• _TASK INSTRUCTIONS_
Only lines with the string "className" should be returned from the data below.
Start of RECORDED INFORMATION
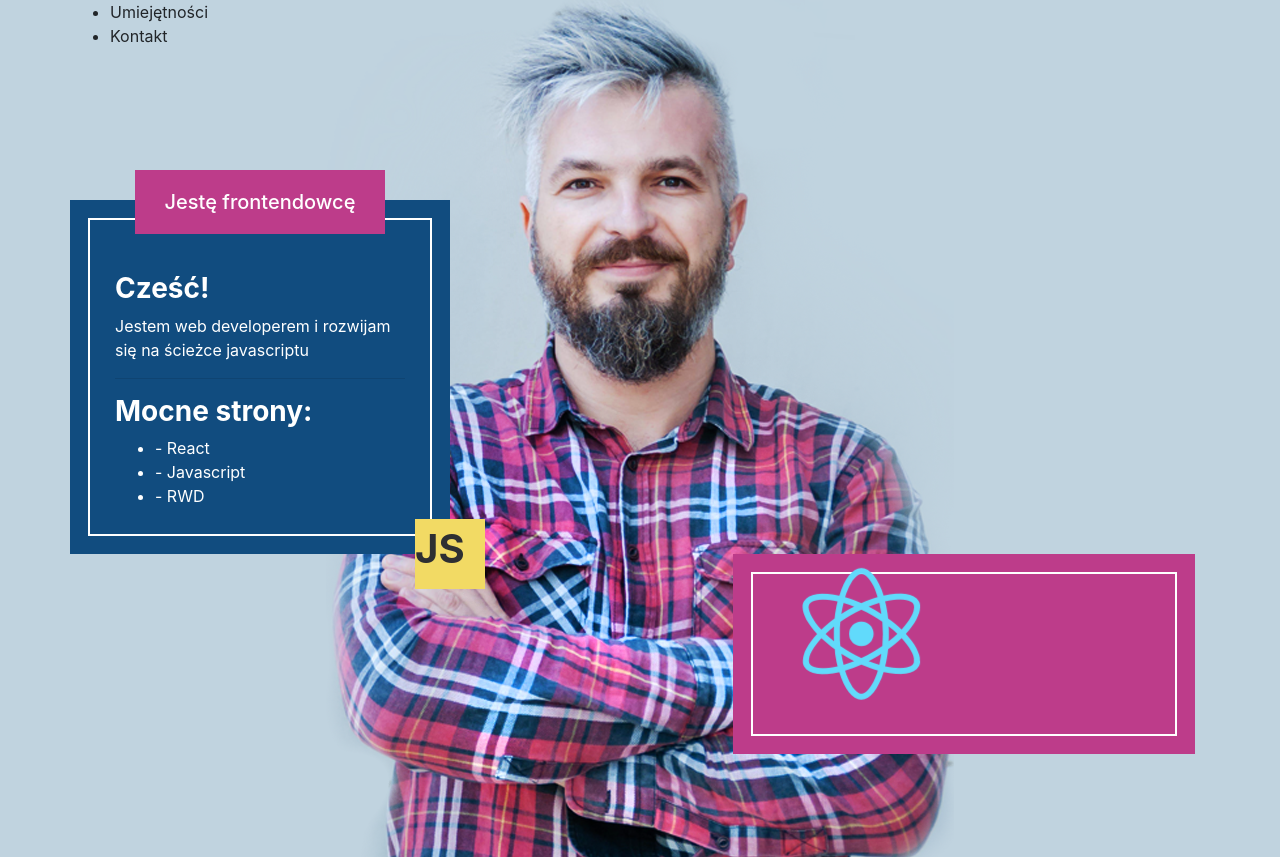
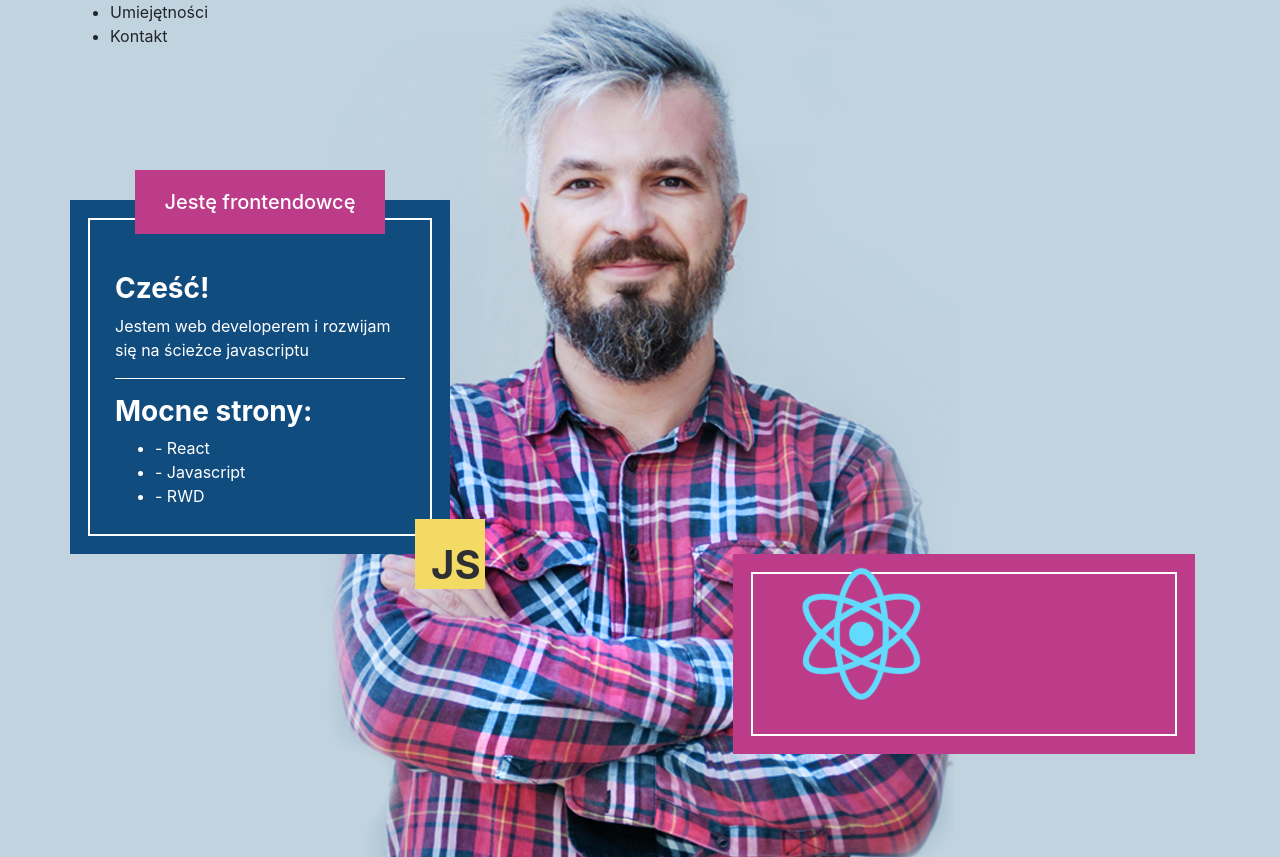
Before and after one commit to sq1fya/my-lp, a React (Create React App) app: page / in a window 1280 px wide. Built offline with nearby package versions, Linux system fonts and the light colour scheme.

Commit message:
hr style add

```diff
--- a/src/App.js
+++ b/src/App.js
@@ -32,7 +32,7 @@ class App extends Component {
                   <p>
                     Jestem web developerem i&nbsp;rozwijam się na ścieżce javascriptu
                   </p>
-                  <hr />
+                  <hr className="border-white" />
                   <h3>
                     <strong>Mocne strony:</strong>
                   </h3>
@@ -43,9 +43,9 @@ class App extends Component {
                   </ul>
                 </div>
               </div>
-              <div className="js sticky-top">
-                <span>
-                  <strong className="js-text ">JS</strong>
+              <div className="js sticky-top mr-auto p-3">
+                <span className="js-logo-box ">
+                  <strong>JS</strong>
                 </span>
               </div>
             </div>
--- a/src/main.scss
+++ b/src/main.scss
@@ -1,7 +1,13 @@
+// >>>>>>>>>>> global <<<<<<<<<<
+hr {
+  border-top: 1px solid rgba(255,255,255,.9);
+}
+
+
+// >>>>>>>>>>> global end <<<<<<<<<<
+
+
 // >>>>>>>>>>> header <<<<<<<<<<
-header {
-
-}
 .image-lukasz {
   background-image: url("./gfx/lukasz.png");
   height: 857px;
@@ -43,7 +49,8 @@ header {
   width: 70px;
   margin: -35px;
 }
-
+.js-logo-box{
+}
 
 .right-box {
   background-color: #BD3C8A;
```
End of RECORDED INFORMATION
• _ANSWER_
+                  <hr className="border-white" />
-              <div className="js sticky-top">
-                  <strong className="js-text ">JS</strong>
+              <div className="js sticky-top mr-auto p-3">
+                <span className="js-logo-box ">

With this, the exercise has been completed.